++++ SUPPLIED DATA ++++

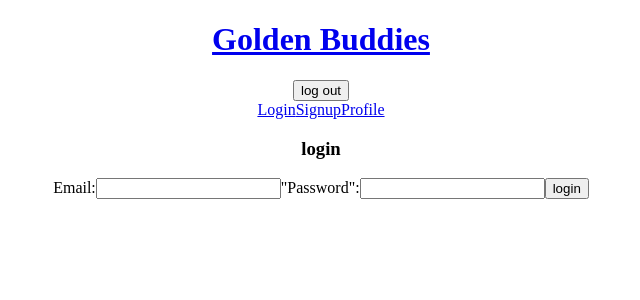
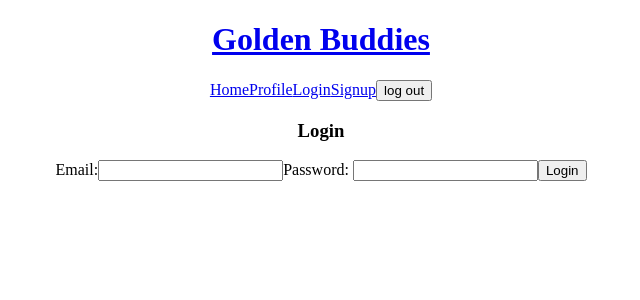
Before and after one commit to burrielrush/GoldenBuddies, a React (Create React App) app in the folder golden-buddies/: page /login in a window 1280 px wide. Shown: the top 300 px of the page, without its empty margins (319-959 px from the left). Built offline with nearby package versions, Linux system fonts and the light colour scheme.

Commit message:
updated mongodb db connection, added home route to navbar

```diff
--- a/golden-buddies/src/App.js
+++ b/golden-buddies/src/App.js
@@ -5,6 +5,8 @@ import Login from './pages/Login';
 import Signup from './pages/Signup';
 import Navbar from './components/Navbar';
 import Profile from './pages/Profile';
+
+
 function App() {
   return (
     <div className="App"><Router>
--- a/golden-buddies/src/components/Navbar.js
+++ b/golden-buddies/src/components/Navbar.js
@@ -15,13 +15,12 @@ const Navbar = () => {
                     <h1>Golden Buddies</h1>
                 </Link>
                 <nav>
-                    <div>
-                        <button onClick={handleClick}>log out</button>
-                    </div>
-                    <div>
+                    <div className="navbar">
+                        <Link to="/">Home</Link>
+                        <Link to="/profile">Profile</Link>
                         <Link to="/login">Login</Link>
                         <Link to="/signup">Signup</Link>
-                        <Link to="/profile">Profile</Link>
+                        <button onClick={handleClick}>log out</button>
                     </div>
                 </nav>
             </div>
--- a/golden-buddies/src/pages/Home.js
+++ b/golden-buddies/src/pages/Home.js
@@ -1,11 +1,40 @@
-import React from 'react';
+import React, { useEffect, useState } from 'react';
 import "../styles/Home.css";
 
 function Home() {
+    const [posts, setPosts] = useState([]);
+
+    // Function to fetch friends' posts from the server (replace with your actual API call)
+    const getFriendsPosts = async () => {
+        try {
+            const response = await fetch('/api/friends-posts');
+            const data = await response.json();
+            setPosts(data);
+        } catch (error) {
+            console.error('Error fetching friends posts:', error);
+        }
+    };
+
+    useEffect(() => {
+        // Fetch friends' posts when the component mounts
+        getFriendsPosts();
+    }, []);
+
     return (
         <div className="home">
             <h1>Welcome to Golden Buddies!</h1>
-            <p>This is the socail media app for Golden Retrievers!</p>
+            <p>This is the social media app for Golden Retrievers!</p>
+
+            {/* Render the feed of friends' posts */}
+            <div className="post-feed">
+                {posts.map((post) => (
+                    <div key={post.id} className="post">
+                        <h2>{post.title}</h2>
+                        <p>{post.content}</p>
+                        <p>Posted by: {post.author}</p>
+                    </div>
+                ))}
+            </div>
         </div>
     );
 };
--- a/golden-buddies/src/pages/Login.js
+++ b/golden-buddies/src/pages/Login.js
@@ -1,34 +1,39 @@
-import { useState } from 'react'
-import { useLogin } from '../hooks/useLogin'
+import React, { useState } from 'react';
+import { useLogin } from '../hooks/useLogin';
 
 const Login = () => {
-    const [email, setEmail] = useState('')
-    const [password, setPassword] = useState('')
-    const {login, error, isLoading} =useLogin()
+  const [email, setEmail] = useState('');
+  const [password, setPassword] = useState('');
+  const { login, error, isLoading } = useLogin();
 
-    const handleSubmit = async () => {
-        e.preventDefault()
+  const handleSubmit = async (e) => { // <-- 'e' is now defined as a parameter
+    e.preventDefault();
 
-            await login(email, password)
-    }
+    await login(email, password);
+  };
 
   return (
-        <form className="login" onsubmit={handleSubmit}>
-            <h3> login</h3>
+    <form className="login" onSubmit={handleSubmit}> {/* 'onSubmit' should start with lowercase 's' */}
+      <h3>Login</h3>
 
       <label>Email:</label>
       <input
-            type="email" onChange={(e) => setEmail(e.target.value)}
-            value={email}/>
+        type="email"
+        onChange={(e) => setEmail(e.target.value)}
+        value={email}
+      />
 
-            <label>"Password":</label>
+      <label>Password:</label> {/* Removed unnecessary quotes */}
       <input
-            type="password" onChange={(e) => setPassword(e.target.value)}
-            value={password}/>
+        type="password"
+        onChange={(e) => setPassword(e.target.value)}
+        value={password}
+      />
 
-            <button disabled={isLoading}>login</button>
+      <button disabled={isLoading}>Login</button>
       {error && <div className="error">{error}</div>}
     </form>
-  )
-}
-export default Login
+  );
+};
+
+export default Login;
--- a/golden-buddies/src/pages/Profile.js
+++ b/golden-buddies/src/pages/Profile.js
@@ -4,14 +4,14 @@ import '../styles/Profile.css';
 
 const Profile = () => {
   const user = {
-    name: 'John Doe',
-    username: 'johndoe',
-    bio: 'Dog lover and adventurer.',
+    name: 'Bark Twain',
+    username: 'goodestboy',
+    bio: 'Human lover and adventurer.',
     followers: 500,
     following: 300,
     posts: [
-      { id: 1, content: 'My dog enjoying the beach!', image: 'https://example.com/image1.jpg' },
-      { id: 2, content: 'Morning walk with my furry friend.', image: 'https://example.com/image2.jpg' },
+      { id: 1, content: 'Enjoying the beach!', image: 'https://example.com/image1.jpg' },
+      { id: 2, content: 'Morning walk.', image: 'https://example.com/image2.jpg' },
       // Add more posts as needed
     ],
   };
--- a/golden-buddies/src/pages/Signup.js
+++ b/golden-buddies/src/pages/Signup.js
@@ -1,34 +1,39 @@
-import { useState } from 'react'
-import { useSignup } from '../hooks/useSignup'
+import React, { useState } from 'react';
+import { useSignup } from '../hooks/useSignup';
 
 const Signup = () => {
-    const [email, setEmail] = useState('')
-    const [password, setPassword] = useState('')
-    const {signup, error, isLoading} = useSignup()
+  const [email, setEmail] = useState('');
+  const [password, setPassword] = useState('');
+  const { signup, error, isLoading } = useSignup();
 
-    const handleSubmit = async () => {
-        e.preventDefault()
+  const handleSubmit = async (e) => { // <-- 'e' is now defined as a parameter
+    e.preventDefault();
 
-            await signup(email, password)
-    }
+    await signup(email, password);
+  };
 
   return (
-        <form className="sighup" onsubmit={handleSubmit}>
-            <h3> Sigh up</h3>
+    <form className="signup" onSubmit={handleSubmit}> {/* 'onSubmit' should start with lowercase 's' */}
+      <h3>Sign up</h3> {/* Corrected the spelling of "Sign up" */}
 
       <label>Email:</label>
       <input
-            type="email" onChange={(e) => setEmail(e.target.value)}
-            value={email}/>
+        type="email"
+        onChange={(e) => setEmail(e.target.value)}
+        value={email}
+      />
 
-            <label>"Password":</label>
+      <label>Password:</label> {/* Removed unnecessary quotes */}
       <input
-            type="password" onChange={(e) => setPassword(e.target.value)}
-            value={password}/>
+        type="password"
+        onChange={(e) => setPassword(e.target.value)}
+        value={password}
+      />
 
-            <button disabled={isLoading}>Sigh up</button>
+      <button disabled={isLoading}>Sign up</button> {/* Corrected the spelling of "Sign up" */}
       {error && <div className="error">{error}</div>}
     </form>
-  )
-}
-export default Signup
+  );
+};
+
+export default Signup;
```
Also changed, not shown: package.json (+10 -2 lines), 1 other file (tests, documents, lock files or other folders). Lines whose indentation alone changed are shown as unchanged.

++++

(TASK DESCRIPTION):
Copy all lines from the material above that hold the word "Profile".

(RESPONSE):
 import Profile from './pages/Profile';
+                        <Link to="/profile">Profile</Link>
-                        <Link to="/profile">Profile</Link>
--- a/golden-buddies/src/pages/Profile.js
+++ b/golden-buddies/src/pages/Profile.js
@@ -4,14 +4,14 @@ import '../styles/Profile.css';
 const Profile = () => {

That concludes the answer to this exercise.